Recommendation: The task force recommends not counting sales tax as a community benefit because in some (but not all states) it is paid by both for-profits and not-for-profits. This does not necessarily differentiate a not-for-profit from a for-profit organization. Conversely, given this reasoning, we also do not recommend including the amount paid in sales tax in the calculation of how much taxation the organization would have to pay if it lost exempt status — that is, unless in your state for-profit hospitals pay sales tax while tax-exempt hospitals do not.
Sales tax paid could be included in a statement about the economic impact of the organization.
Topic: Uncompensated Care Pools

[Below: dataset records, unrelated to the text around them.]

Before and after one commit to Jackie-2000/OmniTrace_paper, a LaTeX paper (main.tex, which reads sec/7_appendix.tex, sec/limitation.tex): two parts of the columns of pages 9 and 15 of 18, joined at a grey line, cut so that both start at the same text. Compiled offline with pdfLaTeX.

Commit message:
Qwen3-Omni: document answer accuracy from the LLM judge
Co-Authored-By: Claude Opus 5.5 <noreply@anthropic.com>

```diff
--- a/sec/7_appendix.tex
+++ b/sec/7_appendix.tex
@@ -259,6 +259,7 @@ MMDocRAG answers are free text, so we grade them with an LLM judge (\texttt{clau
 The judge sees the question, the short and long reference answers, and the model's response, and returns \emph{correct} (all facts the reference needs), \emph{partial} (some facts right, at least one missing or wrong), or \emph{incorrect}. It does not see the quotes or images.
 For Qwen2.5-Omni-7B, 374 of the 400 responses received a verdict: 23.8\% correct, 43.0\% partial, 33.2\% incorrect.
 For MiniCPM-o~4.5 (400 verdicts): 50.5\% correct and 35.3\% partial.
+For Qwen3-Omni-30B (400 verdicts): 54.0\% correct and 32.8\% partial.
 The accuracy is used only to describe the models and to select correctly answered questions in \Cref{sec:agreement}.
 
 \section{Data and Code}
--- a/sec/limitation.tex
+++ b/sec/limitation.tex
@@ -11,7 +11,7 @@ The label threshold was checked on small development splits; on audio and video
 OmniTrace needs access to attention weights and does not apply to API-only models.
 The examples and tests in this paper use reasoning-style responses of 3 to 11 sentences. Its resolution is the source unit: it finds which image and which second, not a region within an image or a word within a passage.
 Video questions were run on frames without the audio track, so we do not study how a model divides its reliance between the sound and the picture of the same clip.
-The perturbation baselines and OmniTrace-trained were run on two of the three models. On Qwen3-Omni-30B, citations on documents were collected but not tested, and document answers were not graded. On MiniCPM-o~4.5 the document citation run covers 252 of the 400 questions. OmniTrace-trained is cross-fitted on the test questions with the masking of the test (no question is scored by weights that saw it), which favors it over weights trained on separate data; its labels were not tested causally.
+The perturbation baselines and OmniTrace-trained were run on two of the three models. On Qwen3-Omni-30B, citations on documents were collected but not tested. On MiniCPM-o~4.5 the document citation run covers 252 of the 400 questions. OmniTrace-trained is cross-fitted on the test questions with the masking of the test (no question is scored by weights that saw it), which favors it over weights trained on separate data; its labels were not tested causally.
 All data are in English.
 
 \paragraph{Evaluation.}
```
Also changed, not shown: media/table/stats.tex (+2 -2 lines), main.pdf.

Question: We are confused as to where we should report our bad debt and charity care receipts from the state. Should the receipts be reported as traditional charity care under 'revenue received' to support charity or under Unpaid Costs of Medicaid and Other Public Programs as 'reimbursement and other support'?
Recommendation: The amounts you receive from an uncompensated care pool often are a mix of dollars provided by hospital contributions to the pool and also Medicaid Disproportionate Share Hospital funds. CHA's guidance is to assign the contributions to these pools and the receipts from the pools based on the intent of the legislature that set up the program. If the policy intent was to help hospitals defray the cost of charity care, then the cost of the pool payments and the offsetting revenue should go there. If the intent of the pool was to offset Medicaid losses, then amounts are counted as part of that community benefit. If the policy intent is unclear or "split" between these two purposes, then the revenue can be split between charity care and Medicaid — using the losses as the basis for the allocation. So, if charity care cost is $10 million and the Medicaid losses (before this revenue) are another $10 million, then the pool contributions and receipts get allocated 50/50.